I’ll just confess: I enjoy following the royalfamily. I dutifully woke up at the crack of dawn to watch Will and Kate tie theknot; they needed my support. I bought all those Princess Diana books Goodwill hasin safekeeping, you know exactly what I’m talking about. I subscribe to“Clarence House” on Twitter. I drink out of a commemorative Queen Mum tea cup.
Though not totally obsessed as I once was (I promise!)this newsblurb about the Duchess of Cambridge caught my eye. As British royals wieldthe remaining of their (now dwindled) power in the philanthropic world, we Americansare perhaps their most loyal subjects. Turns out one of Kate’s carefullyselected charities supports recovering addicts, which is a fantastic cause.
In the course of this segment, a quote by one of theclients struck me, “For someone who’s that well globally respected to care isquite extraordinary. I think it’s just brilliant the royal family is steppingforward.”
Now think about what’s happening here. This youngwoman was shamed by her position because ofthe visit of such a highly respected figure. The mere presence of a princess immediatelymade clear who was royal and who was rough. (Before continuing I must ask youto not read this post as critique of Kate Middleton! As far as I can tell, she’s absolutelylovely.) What I’d like to do is draw the parallel between drug addict andprincess to us and King Jesus.
How did you feel when Christ first revealed himselfto you? Most likely you were humbled in the same way. “O, Lord, don’t look atme. I’m not worthy. You don’t know the things I’ve done.” Or, even after we’ve beenmade co-heirs with Christ (Romans 8:17), “Don’t look at me; you don’t know thethings I continue to do. O God, I amsuch a disappointment to you.” If you’ve ever thought such thoughts, what goodnews – the Gospel! – I have to share.
“For we do not have a high priest who is unable tosympathize with our weaknesses, but one who in every respect has been temptedas we are, yet without sin. Let us then with confidence draw near to the throneof grace, that we may receive mercy and find grace to help in time of need.” (Hebrews4:15-16 ESV) Did you catch it? Jesus sympathizes!
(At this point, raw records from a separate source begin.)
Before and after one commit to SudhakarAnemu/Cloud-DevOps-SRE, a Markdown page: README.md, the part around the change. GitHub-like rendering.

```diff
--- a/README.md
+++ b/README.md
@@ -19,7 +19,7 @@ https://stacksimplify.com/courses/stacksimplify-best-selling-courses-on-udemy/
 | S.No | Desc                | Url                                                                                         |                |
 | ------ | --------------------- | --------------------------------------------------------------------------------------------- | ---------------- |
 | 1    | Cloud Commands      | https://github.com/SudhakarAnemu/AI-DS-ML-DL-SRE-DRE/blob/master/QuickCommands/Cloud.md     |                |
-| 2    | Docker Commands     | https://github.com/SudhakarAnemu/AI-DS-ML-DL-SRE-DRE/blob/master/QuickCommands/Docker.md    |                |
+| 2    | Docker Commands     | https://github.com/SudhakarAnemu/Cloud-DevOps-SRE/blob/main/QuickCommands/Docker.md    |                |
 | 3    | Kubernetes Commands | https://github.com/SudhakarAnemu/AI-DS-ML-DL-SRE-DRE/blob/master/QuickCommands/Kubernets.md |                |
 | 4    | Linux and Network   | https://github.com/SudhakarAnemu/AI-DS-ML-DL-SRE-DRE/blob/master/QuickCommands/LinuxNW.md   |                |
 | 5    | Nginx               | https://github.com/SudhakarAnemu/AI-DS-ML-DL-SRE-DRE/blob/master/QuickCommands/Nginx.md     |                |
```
He’s been tempted and triedjust like us. The difference? Jesus never sinned. The good news? Jesus freelygives his righteousness to us, a righteousness we constantly need to save andsustain us. Soak in this reality, Christ died for you while you werebroken, ugly, and addicted to sin (Romans 5:8).
Confidently, boldly, freely approach God our Fatherand his Son, our Lord Jesus Christ. The way was made; the royal route was laidout over two-thousand years ago on a bloody and scarred cross.